General Principles in Older Adults
Persistent pain is widely prevalent in older adults and is often underdiagnosed and ineffectively managed. Pain affects more than 50% of older persons living in a community setting and more than 80% of nursing home residents. Pain management disparities are common in older adults for a variety of reasons. Older adults are less likely to report pain owing to (a) a mistaken perception that pain is a normal part of the aging process, (b) not wanting to burden their caregivers, (c) cognitive impairment, and (d) limited health literacy. Even when older adults do report pain, they are less likely to receive opioid analgesics for moderate-to-severe pain and also report lower overall reduction of posttreatment pain scores compared to younger patients. It is also to be noted that any older adults may be reluctant to take opioids as they believe these class of drugs to be too potent, they are concerned about how these drugs may interact with the many other medications they are taking, fear of addiction and dependence, and worries about side effects of feeling “drugged.” Data also show that pain is commonly undertreated in cognitively impaired older adults, who receive less analgesic medication than younger cognitively intact persons. Pain limits functional status in older adults and can result in diminished quality of life, sleep disturbances, social isolation, depression, delirium, and increased health care costs and resource utilization (Table 54–1).

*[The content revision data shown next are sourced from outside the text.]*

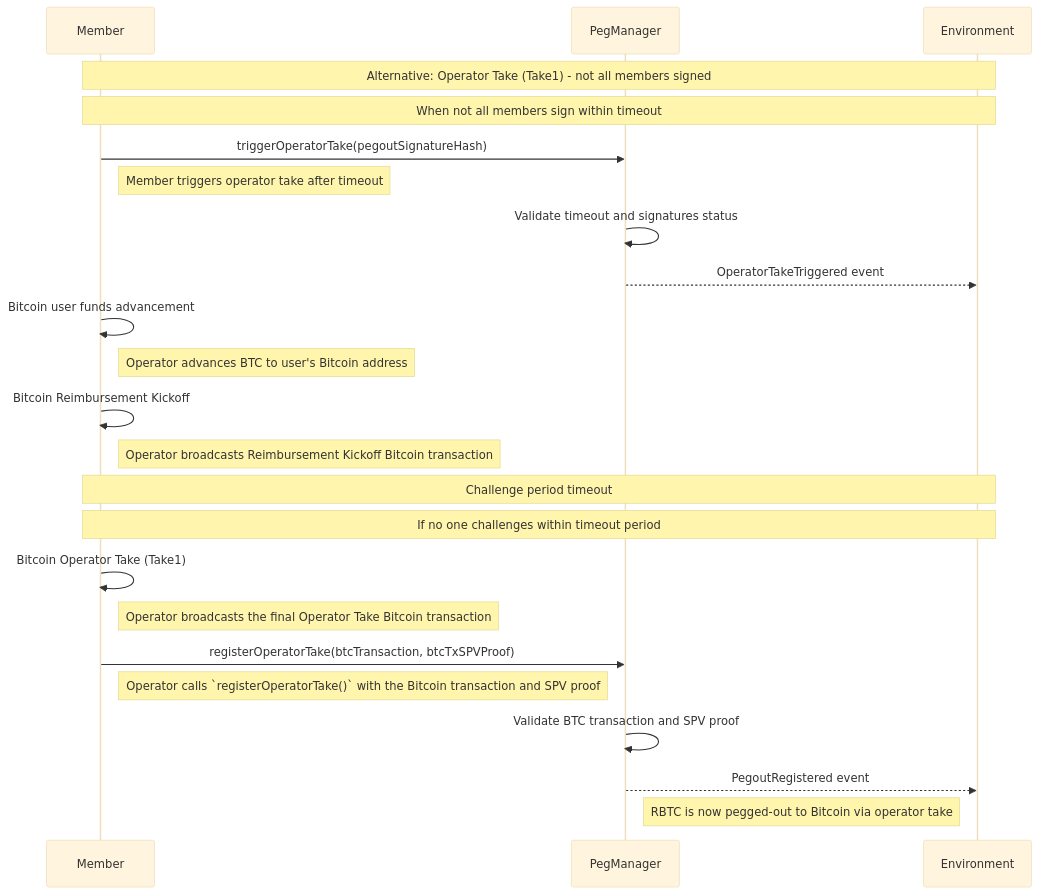
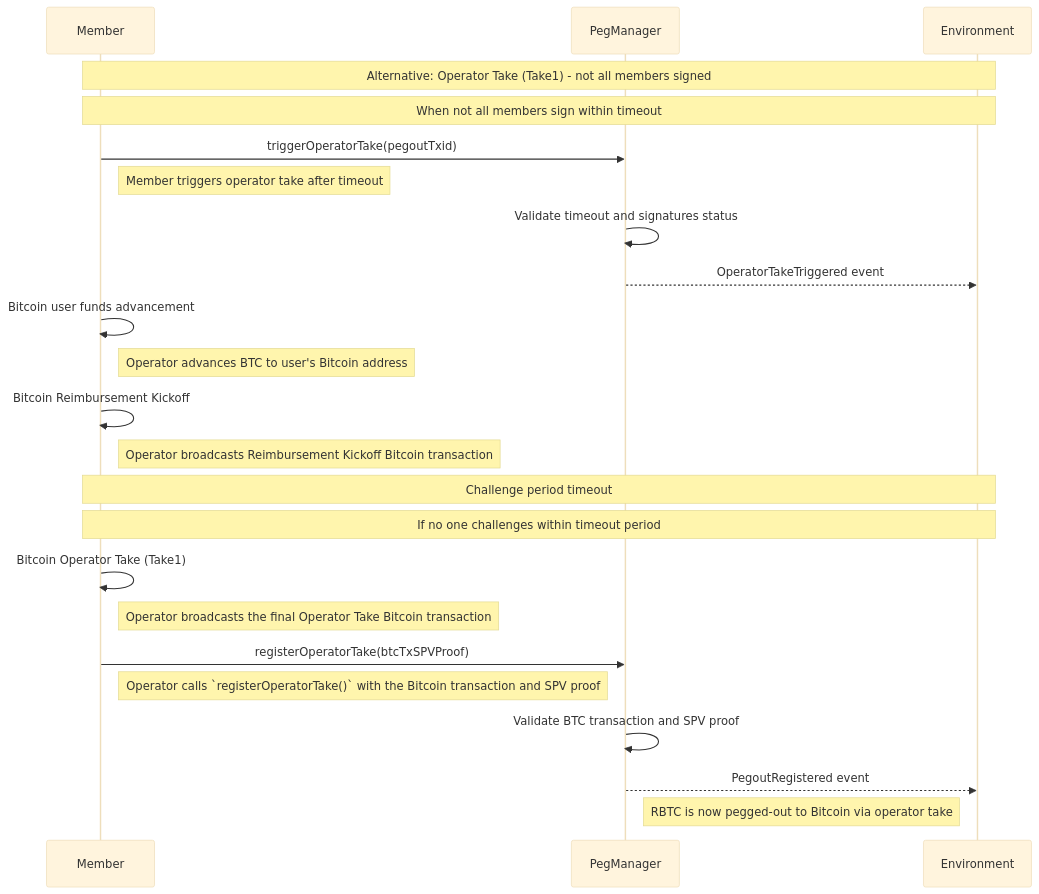
Diagram 11 of 11 in README.md (rsksmart/union-bridge-contracts), drawn with Mermaid (base theme) before and after one commit. The commit also changed other lines of this file, not shown here.

Commit message:
Update diagrams after CommitteRegistry split

````diff
--- a/README.md
+++ b/README.md
@@ -364,32 +377,32 @@
 ```mermaid
 sequenceDiagram
     participant M as Member
     participant PM as PegManager
     participant ENV as Environment
 
     Note over M,ENV: Alternative: Operator Take (Take1) - not all members signed
     Note over M,ENV: When not all members sign within timeout
 
-    M->>PM: triggerOperatorTake(pegoutSignatureHash)
+    M->>PM: triggerOperatorTake(pegoutTxid)
     Note right of M: Member triggers operator take after timeout
     PM->>PM: Validate timeout and signatures status
     PM-->>ENV: OperatorTakeTriggered event
 
     M->>M: Bitcoin user funds advancement
     Note right of M: Operator advances BTC to user's Bitcoin address
 
     M->>M: Bitcoin Reimbursement Kickoff
     Note right of M: Operator broadcasts Reimbursement Kickoff Bitcoin transaction
 
     Note over M,ENV: Challenge period timeout
     Note over M,ENV: If no one challenges within timeout period
 
     M->>M: Bitcoin Operator Take (Take1)
     Note right of M: Operator broadcasts the final Operator Take Bitcoin transaction
 
-    M->>PM: registerOperatorTake(btcTransaction, btcTxSPVProof)
+    M->>PM: registerOperatorTake(btcTxSPVProof)
     Note right of M: Operator calls `registerOperatorTake()` with the Bitcoin transaction and SPV proof
     PM->>PM: Validate BTC transaction and SPV proof
     PM-->>ENV: PegoutRegistered event
     Note right of PM: RBTC is now pegged-out to Bitcoin via operator take
 ```
````
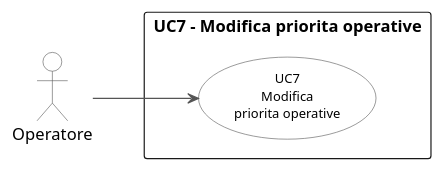
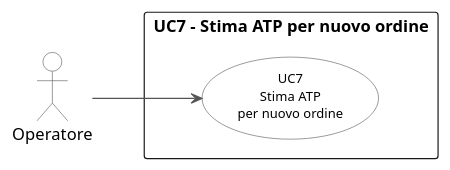
The diagram in plantuml/usecase/uc7.puml (Faverooo/Tesi-MarcoFavero), drawn with PlantUML before and after one commit. The commit also changed 20 other files, not shown here.

```diff
--- a/plantuml/usecase/uc7.puml
+++ b/plantuml/usecase/uc7.puml
@@ -1,22 +1,22 @@
 @startuml uc7
 left to right direction
 skinparam backgroundColor white
 skinparam usecase {
     BackgroundColor White
     BorderColor #555555
     ArrowColor #555555
     FontSize 11
 }
 skinparam actor {
     BackgroundColor White
     BorderColor #555555
 }
 
 actor "Operatore" as op
 
-rectangle "UC7 - Modifica priorita operative" {
-    (UC7\nModifica\npriorita operative) as UC7
+rectangle "UC7 - Stima ATP per nuovo ordine" {
+    (UC7\nStima ATP\nper nuovo ordine) as UC7
 }
 
 op --> UC7
 @enduml
```
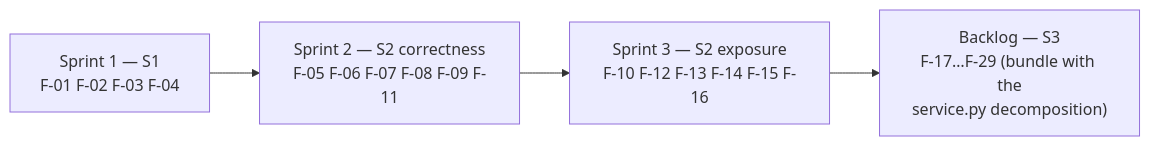
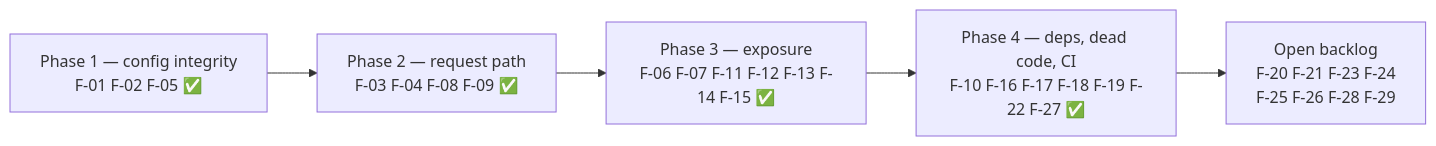
Before and after one commit to matthewdcage/llm-swarm-router: the diagram in docs/architecture/07-findings-register.md, drawn with Mermaid. The commit also changed other lines of this file and 4 other files, not shown here.

````diff
--- a/docs/architecture/07-findings-register.md
+++ b/docs/architecture/07-findings-register.md
@@ -22,6 +33,7 @@
 ```mermaid
 flowchart LR
-    W1["Sprint 1 — S1<br/>F-01 F-02 F-03 F-04"] --> W2["Sprint 2 — S2 correctness<br/>F-05 F-06 F-07 F-08 F-09 F-11"]
-    W2 --> W3["Sprint 3 — S2 exposure<br/>F-10 F-12 F-13 F-14 F-15 F-16"]
-    W3 --> W4["Backlog — S3<br/>F-17…F-29 (bundle with the<br/>service.py decomposition)"]
+    W1["Phase 1 — config integrity<br/>F-01 F-02 F-05 ✅"] --> W2["Phase 2 — request path<br/>F-03 F-04 F-08 F-09 ✅"]
+    W2 --> W3["Phase 3 — exposure<br/>F-06 F-07 F-11 F-12 F-13 F-14 F-15 ✅"]
+    W3 --> W4["Phase 4 — deps, dead code, CI<br/>F-10 F-16 F-17 F-18 F-19 F-22 F-27 ✅"]
+    W4 --> W5["Open backlog<br/>F-20 F-21 F-23 F-24<br/>F-25 F-26 F-28 F-29"]
 ```
````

Table 54–1.Consequences of poorly treated persistent pain in older adults. |Favorite Table|Download (.pdf) Table 54–1. Consequences of poorly treated persistent pain in older adults.
Decreased quality of life
Impaired gait (low-back and lower-limb pain)
Impaired appetite, increased weight loss
Associated depression and anxiety
Agitation in cognitively impaired older adults
Relief of suffering and promotion of patient dignity are primary tenets of geriatric medicine. Timely and effective assessment and management of persistent pain in older adults will help in alleviating their suffering, while maintaining and augmenting quality of life.
A transition from acute to chronic pain in older adults is likely influenced by various factors, including lower socioeconomic status, vivid memory of childhood trauma, obesity, low level of physical fitness, overuse of joints and muscles, chronic illnesses, lack of social support, and elder abuse. The term “persistent pain” is often used interchangeably with the term “chronic pain,” and once again denotes pain that persists beyond the expected healing time. Table 54–2 lists other terms commonly used when describing pain.
Table 54–2.Terms commonly used when describing pain. |Favorite Table|Download (.pdf) Table 54–2. Terms commonly used when describing pain.
|Nociceptive pain |
Nociceptive pain is the perception of nociceptive input, usually as a result of tissue damage (eg, postoperative pain).
Nociceptive pain is further subdivided into somatic and visceral pain.